Work to complete: Starting from the line that holds "Before and after one commit to crisap94/herdr-plugins, a", print each remaining line of the entries exactly, ending with the last.

Change listing data
────────

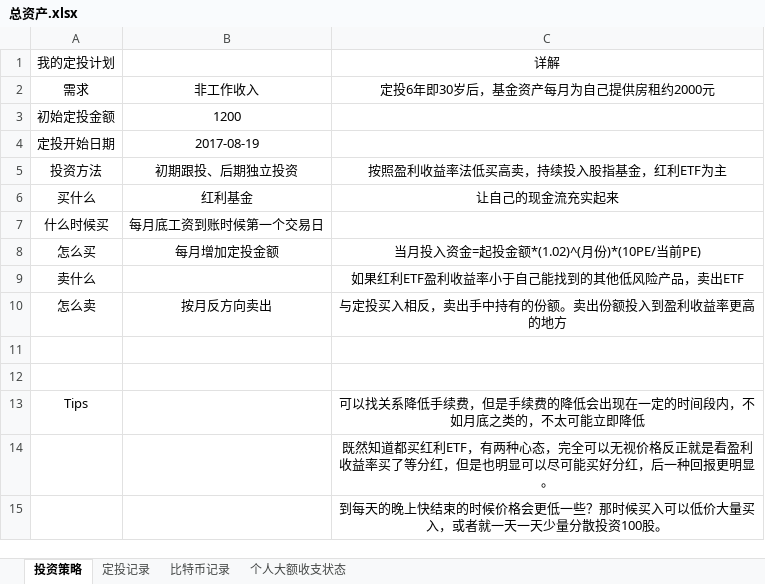
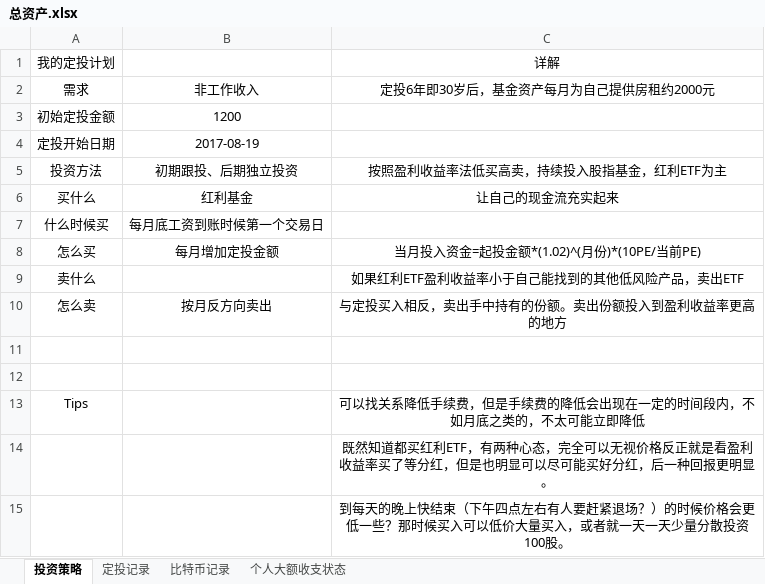
Before and after one commit to HanYouyang/GrowUp2017, an Excel workbook: 0Myself/总资产.xlsx, sheet 投资策略, drawn as a sheet; values as stored, in another font and other column widths than the file's, no borders; the diff names each change by its address in the sheet, - before the commit and + after, or states it on an @@ line.

Commit message:
重新理解

```diff
--- a/0Myself/总资产.xlsx (sheet 投资策略)
+++ b/0Myself/总资产.xlsx (sheet 投资策略)
-C15: …上快结束的时候价…
+C15: …上快结束（下午四点左右有人要赶紧退场？）的时候价…
```
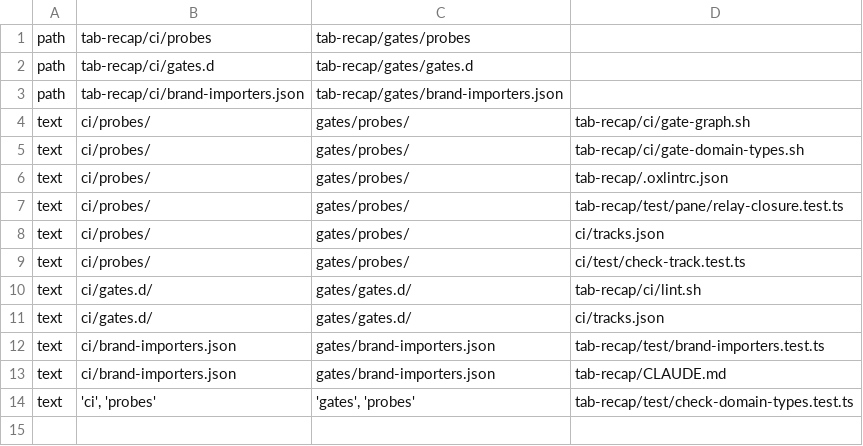
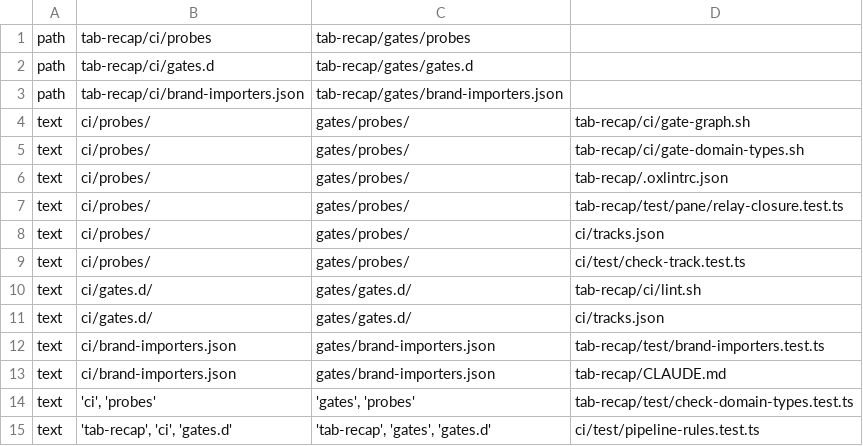
Before and after one commit to crisap94/herdr-plugins, a TSV file: ci/codemod/moves/CI-C4a.tsv, drawn as a sheet.

```diff
--- a/ci/codemod/moves/CI-C4a.tsv
+++ b/ci/codemod/moves/CI-C4a.tsv
@@ -14 +14,2 @@ text	ci/brand-importers.json	gates/brand-importers.json	tab-recap/CLAUDE.md
 text	'ci', 'probes'	'gates', 'probes'	tab-recap/test/check-domain-types.test.ts
+text	'tab-recap', 'ci', 'gates.d'	'tab-recap', 'gates', 'gates.d'	ci/test/pipeline-rules.test.ts
```
Also changed, not shown: 1 other file.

────────

Solution for this problem:
Before and after one commit to crisap94/herdr-plugins, a TSV file: ci/codemod/moves/CI-C4a.tsv, drawn as a sheet.

```diff
--- a/ci/codemod/moves/CI-C4a.tsv
+++ b/ci/codemod/moves/CI-C4a.tsv
@@ -14 +14,2 @@ text	ci/brand-importers.json	gates/brand-importers.json	tab-recap/CLAUDE.md
 text	'ci', 'probes'	'gates', 'probes'	tab-recap/test/check-domain-types.test.ts
+text	'tab-recap', 'ci', 'gates.d'	'tab-recap', 'gates', 'gates.d'	ci/test/pipeline-rules.test.ts
```
Also changed, not shown: 1 other file.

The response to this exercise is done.